Sink is the great-granddaughter of "the twins," as she calls them. She grew up in the house Chang and Eng built, and speaks of them both with unmistakable pride and with a little trepidation. She speaks of their commitment to education, intellectualism and the business savvy for a couple of P.T. Barnum circus attractions to decide to cut out the middleman to make enough money to become farmers. Then she acknowledges the trepidation.
Strangers would come to see her house growing up. On the streets of Mount Airy, people would sometimes stop and ask the little girl with the hint of oriental features, "Are you one of the Bunkers?"
"When I was growing up my grandmother would even refuse to talk about the twins," she said, noting how proud she had always been. "We didn't talk about it a lot. I grew up in a puritan age, and there was always the sex thing," she said, referring to twins' nearly two dozen children. Then there's the pride in community: "Here are these two circus attractions who ended up settling in redneck North Carolina and were accepted in the community."
Sink's father, Kester Sink (a very un-PC pistol we last saw ogling waitresses at a West Tampa campaign event during her husband Bill McBride's gubernatorial campaign in 2002 - precisely why, Sink says, he'll be kept out of sight in this campaign) still lives in the Eng/Chang home and talked to National Geographic.

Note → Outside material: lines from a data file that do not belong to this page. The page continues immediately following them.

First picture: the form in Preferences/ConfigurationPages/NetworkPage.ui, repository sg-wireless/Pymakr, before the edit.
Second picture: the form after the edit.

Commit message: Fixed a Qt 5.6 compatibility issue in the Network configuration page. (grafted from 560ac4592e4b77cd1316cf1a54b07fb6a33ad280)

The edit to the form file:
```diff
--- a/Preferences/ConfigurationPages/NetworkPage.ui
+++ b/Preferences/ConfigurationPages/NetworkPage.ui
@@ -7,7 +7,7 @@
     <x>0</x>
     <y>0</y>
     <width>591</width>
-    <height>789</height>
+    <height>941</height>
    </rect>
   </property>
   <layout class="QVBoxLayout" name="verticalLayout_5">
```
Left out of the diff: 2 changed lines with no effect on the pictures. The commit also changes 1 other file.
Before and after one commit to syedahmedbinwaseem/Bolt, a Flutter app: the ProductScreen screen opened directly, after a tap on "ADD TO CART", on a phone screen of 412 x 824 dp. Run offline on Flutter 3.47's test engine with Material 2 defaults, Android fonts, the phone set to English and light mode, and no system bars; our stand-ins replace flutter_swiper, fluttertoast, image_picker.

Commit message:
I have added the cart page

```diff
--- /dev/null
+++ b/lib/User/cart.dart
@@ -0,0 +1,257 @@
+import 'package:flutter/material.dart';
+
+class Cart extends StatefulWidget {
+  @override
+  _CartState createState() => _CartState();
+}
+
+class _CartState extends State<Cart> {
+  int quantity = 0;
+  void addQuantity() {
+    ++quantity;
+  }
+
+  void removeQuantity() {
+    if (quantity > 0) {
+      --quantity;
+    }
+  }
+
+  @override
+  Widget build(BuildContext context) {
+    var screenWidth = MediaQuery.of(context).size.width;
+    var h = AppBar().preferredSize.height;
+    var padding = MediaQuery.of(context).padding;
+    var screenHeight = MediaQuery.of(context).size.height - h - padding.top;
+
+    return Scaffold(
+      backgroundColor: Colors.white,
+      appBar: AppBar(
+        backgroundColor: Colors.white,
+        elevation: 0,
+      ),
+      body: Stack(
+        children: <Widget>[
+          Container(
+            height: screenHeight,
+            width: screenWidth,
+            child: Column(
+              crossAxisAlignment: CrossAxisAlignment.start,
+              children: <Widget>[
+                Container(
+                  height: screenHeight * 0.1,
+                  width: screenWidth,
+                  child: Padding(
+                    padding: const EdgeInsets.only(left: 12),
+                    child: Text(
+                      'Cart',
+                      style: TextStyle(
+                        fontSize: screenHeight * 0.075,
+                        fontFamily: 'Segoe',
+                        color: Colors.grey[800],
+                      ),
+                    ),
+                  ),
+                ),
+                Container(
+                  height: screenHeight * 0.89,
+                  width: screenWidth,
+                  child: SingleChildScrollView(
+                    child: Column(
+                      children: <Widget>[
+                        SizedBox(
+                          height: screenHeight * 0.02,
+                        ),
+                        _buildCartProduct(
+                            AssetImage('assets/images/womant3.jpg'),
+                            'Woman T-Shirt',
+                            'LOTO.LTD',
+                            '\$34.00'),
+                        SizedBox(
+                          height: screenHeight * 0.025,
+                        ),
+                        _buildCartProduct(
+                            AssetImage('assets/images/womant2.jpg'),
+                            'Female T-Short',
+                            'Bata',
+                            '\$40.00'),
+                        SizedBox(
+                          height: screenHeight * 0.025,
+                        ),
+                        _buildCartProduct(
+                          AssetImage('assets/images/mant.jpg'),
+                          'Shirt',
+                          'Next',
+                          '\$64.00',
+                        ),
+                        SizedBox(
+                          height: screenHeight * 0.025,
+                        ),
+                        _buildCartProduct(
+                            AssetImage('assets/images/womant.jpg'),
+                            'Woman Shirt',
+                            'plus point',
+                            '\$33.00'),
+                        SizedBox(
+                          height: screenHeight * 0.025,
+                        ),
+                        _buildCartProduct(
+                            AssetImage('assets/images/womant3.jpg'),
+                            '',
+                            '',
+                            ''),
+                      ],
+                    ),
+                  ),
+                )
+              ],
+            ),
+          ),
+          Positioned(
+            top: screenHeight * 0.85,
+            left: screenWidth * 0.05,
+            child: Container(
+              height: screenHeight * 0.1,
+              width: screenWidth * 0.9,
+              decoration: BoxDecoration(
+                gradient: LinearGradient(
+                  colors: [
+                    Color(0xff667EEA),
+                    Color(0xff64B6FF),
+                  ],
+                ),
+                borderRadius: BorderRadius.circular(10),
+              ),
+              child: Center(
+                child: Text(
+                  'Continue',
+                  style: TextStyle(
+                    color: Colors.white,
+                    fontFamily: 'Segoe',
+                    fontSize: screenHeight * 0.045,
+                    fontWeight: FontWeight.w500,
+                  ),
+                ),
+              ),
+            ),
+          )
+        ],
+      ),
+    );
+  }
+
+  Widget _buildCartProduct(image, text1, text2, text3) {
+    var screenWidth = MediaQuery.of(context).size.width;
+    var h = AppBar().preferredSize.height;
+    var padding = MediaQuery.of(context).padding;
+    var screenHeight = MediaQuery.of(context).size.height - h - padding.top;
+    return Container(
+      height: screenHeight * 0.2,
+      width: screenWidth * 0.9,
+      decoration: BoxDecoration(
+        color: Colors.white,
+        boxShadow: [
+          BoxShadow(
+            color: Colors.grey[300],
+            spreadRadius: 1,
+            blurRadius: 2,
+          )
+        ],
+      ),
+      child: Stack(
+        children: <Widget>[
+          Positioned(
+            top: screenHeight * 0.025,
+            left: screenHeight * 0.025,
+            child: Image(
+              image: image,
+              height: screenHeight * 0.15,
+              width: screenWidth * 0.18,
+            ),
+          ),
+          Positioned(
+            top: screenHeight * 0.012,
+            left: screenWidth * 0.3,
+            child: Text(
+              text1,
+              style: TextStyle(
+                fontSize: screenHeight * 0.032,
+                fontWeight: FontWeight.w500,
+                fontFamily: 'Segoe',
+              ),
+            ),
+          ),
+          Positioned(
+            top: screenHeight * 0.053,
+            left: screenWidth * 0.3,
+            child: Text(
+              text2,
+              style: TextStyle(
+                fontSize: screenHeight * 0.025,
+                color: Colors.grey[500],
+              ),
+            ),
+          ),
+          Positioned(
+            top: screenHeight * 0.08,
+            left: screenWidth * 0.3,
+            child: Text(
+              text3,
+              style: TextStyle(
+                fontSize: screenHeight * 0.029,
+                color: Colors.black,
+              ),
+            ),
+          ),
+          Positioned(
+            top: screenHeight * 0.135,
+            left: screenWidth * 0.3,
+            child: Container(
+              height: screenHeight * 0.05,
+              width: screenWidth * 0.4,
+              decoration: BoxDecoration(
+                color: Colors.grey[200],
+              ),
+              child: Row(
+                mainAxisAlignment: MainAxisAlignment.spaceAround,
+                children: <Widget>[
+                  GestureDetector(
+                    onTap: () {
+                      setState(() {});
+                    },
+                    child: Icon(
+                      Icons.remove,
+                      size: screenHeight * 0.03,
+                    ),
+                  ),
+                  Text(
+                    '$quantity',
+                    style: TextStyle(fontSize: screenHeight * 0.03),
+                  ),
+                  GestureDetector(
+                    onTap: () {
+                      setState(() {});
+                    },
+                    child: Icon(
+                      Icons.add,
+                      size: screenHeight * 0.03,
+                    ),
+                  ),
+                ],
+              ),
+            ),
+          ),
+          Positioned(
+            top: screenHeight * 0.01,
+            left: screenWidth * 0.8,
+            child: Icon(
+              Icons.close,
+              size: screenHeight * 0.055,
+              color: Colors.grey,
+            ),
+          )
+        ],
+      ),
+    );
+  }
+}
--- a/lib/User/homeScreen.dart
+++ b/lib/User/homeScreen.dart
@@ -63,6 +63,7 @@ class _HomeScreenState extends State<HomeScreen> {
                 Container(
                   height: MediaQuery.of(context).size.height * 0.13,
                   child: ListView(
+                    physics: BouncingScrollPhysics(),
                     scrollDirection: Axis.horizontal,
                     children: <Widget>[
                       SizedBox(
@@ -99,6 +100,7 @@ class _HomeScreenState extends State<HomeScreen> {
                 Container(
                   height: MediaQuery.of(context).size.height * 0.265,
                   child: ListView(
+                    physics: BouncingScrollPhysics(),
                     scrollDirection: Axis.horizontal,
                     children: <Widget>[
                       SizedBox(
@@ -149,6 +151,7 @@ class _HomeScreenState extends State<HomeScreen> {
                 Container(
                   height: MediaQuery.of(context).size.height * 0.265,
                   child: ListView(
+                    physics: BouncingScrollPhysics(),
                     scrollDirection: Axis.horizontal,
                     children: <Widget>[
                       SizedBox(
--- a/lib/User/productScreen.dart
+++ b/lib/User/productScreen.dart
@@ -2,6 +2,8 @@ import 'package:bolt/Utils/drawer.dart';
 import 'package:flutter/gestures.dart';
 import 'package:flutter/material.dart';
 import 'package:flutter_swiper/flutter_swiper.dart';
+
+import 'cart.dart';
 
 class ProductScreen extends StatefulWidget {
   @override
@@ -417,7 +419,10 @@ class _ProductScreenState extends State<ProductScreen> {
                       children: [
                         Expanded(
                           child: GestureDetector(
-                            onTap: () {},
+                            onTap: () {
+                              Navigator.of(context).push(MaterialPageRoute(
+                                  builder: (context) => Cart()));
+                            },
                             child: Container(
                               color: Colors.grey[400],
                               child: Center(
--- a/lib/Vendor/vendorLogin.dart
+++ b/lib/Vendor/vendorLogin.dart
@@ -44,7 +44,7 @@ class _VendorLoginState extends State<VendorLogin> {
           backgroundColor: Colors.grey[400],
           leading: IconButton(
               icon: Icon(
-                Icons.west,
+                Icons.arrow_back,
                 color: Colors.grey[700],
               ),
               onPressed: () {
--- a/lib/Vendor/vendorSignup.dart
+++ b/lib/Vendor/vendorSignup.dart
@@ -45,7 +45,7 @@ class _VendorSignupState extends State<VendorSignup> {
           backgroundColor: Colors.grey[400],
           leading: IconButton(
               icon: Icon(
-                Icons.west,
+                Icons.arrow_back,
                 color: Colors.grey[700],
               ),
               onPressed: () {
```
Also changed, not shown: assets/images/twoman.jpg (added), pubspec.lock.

"Sink, a successful businessman who owns the largest chunk of Bunker land, does not suffer fools and ferociously protects the Bunker legacy. "They were not freaks," he says with a stare that dares you to think otherwise. "They were human beings who had a tremendous physical adversity to overcome. They left their home in Siam, their mother and family, and immediately picked up the language, mores, and manners of their adopted country. They were gutsy, smart, and self-confident."